==== Exercise data

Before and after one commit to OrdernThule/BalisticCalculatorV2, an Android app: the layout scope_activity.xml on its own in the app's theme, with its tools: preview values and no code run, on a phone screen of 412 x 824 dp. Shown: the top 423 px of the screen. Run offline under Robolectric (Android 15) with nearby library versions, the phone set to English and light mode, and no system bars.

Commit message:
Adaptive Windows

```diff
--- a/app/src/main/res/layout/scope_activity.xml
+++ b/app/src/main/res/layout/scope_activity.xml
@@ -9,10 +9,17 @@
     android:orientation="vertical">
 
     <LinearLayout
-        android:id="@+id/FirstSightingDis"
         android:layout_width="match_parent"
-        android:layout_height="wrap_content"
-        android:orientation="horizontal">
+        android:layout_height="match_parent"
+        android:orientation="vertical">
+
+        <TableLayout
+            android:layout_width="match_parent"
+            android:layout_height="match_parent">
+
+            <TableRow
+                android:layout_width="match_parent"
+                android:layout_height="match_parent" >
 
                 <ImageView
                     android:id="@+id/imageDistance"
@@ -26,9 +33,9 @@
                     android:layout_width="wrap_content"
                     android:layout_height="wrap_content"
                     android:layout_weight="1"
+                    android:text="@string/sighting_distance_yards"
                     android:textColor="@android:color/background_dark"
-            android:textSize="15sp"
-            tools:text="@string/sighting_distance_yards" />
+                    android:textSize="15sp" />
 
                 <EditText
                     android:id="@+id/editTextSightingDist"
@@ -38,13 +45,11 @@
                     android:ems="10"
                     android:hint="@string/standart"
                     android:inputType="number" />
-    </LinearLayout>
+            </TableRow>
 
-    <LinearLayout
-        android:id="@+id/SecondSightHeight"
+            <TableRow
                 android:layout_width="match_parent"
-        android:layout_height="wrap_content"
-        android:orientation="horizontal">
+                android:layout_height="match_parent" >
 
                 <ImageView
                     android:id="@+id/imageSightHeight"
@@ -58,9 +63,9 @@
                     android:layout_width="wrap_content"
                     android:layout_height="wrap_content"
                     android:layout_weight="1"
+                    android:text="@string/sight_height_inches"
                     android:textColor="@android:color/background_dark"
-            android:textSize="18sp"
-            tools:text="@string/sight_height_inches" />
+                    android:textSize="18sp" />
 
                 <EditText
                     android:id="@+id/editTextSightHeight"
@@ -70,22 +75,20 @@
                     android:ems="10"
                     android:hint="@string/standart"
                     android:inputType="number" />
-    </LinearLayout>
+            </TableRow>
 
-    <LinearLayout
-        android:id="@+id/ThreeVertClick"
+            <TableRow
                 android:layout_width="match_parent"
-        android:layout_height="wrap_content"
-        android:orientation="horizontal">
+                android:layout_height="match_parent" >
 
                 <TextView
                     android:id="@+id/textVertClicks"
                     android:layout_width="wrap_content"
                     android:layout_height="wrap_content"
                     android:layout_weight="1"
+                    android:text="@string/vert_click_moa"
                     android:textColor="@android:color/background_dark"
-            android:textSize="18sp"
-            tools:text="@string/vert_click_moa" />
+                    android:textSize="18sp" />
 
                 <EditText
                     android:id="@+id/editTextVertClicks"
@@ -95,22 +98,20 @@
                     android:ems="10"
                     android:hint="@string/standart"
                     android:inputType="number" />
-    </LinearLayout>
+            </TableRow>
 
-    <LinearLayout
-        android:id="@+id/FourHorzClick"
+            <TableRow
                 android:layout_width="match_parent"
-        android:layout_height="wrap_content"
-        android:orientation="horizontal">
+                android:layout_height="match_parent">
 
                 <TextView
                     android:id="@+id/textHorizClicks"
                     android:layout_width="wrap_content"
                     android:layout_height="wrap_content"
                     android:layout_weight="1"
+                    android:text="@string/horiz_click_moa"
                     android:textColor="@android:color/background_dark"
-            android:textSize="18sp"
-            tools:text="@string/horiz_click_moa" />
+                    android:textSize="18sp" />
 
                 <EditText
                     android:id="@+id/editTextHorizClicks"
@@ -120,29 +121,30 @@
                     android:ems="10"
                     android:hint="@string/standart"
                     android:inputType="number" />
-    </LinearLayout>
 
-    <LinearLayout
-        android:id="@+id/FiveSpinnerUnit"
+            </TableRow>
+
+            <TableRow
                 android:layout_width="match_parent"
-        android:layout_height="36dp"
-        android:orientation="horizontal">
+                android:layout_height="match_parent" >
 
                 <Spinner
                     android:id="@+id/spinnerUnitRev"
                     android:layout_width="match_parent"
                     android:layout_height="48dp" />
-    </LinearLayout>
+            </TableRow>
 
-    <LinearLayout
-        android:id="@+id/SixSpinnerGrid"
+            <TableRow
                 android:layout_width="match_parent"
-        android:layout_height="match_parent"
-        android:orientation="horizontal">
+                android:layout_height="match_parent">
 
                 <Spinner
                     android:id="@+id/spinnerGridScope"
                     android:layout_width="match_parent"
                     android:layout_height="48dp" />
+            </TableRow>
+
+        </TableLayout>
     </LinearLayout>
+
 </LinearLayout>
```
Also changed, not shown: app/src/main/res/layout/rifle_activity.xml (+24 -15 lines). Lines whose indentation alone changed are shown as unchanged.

========

All the records above need to be output exactly, with none omitted.

Before and after one commit to OrdernThule/BalisticCalculatorV2, an Android app: the layout scope_activity.xml on its own in the app's theme, with its tools: preview values and no code run, on a phone screen of 412 x 824 dp. Shown: the top 423 px of the screen. Run offline under Robolectric (Android 15) with nearby library versions, the phone set to English and light mode, and no system bars.

Commit message:
Adaptive Windows

```diff
--- a/app/src/main/res/layout/scope_activity.xml
+++ b/app/src/main/res/layout/scope_activity.xml
@@ -9,10 +9,17 @@
     android:orientation="vertical">
 
     <LinearLayout
-        android:id="@+id/FirstSightingDis"
         android:layout_width="match_parent"
-        android:layout_height="wrap_content"
-        android:orientation="horizontal">
+        android:layout_height="match_parent"
+        android:orientation="vertical">
+
+        <TableLayout
+            android:layout_width="match_parent"
+            android:layout_height="match_parent">
+
+            <TableRow
+                android:layout_width="match_parent"
+                android:layout_height="match_parent" >
 
                 <ImageView
                     android:id="@+id/imageDistance"
@@ -26,9 +33,9 @@
                     android:layout_width="wrap_content"
                     android:layout_height="wrap_content"
                     android:layout_weight="1"
+                    android:text="@string/sighting_distance_yards"
                     android:textColor="@android:color/background_dark"
-            android:textSize="15sp"
-            tools:text="@string/sighting_distance_yards" />
+                    android:textSize="15sp" />
 
                 <EditText
                     android:id="@+id/editTextSightingDist"
@@ -38,13 +45,11 @@
                     android:ems="10"
                     android:hint="@string/standart"
                     android:inputType="number" />
-    </LinearLayout>
+            </TableRow>
 
-    <LinearLayout
-        android:id="@+id/SecondSightHeight"
+            <TableRow
                 android:layout_width="match_parent"
-        android:layout_height="wrap_content"
-        android:orientation="horizontal">
+                android:layout_height="match_parent" >
 
                 <ImageView
                     android:id="@+id/imageSightHeight"
@@ -58,9 +63,9 @@
                     android:layout_width="wrap_content"
                     android:layout_height="wrap_content"
                     android:layout_weight="1"
+                    android:text="@string/sight_height_inches"
                     android:textColor="@android:color/background_dark"
-            android:textSize="18sp"
-            tools:text="@string/sight_height_inches" />
+                    android:textSize="18sp" />
 
                 <EditText
                     android:id="@+id/editTextSightHeight"
@@ -70,22 +75,20 @@
                     android:ems="10"
                     android:hint="@string/standart"
                     android:inputType="number" />
-    </LinearLayout>
+            </TableRow>
 
-    <LinearLayout
-        android:id="@+id/ThreeVertClick"
+            <TableRow
                 android:layout_width="match_parent"
-        android:layout_height="wrap_content"
-        android:orientation="horizontal">
+                android:layout_height="match_parent" >
 
                 <TextView
                     android:id="@+id/textVertClicks"
                     android:layout_width="wrap_content"
                     android:layout_height="wrap_content"
                     android:layout_weight="1"
+                    android:text="@string/vert_click_moa"
                     android:textColor="@android:color/background_dark"
-            android:textSize="18sp"
-            tools:text="@string/vert_click_moa" />
+                    android:textSize="18sp" />
 
                 <EditText
                     android:id="@+id/editTextVertClicks"
@@ -95,22 +98,20 @@
                     android:ems="10"
                     android:hint="@string/standart"
                     android:inputType="number" />
-    </LinearLayout>
+            </TableRow>
 
-    <LinearLayout
-        android:id="@+id/FourHorzClick"
+            <TableRow
                 android:layout_width="match_parent"
-        android:layout_height="wrap_content"
-        android:orientation="horizontal">
+                android:layout_height="match_parent">
 
                 <TextView
                     android:id="@+id/textHorizClicks"
                     android:layout_width="wrap_content"
                     android:layout_height="wrap_content"
                     android:layout_weight="1"
+                    android:text="@string/horiz_click_moa"
                     android:textColor="@android:color/background_dark"
-            android:textSize="18sp"
-            tools:text="@string/horiz_click_moa" />
+                    android:textSize="18sp" />
 
                 <EditText
                     android:id="@+id/editTextHorizClicks"
@@ -120,29 +121,30 @@
                     android:ems="10"
                     android:hint="@string/standart"
                     android:inputType="number" />
-    </LinearLayout>
 
-    <LinearLayout
-        android:id="@+id/FiveSpinnerUnit"
+            </TableRow>
+
+            <TableRow
                 android:layout_width="match_parent"
-        android:layout_height="36dp"
-        android:orientation="horizontal">
+                android:layout_height="match_parent" >
 
                 <Spinner
                     android:id="@+id/spinnerUnitRev"
                     android:layout_width="match_parent"
                     android:layout_height="48dp" />
-    </LinearLayout>
+            </TableRow>
 
-    <LinearLayout
-        android:id="@+id/SixSpinnerGrid"
+            <TableRow
                 android:layout_width="match_parent"
-        android:layout_height="match_parent"
-        android:orientation="horizontal">
+                android:layout_height="match_parent">
 
                 <Spinner
                     android:id="@+id/spinnerGridScope"
                     android:layout_width="match_parent"
                     android:layout_height="48dp" />
+            </TableRow>
+
+        </TableLayout>
     </LinearLayout>
+
 </LinearLayout>
```
Also changed, not shown: app/src/main/res/layout/rifle_activity.xml (+24 -15 lines). Lines whose indentation alone changed are shown as unchanged.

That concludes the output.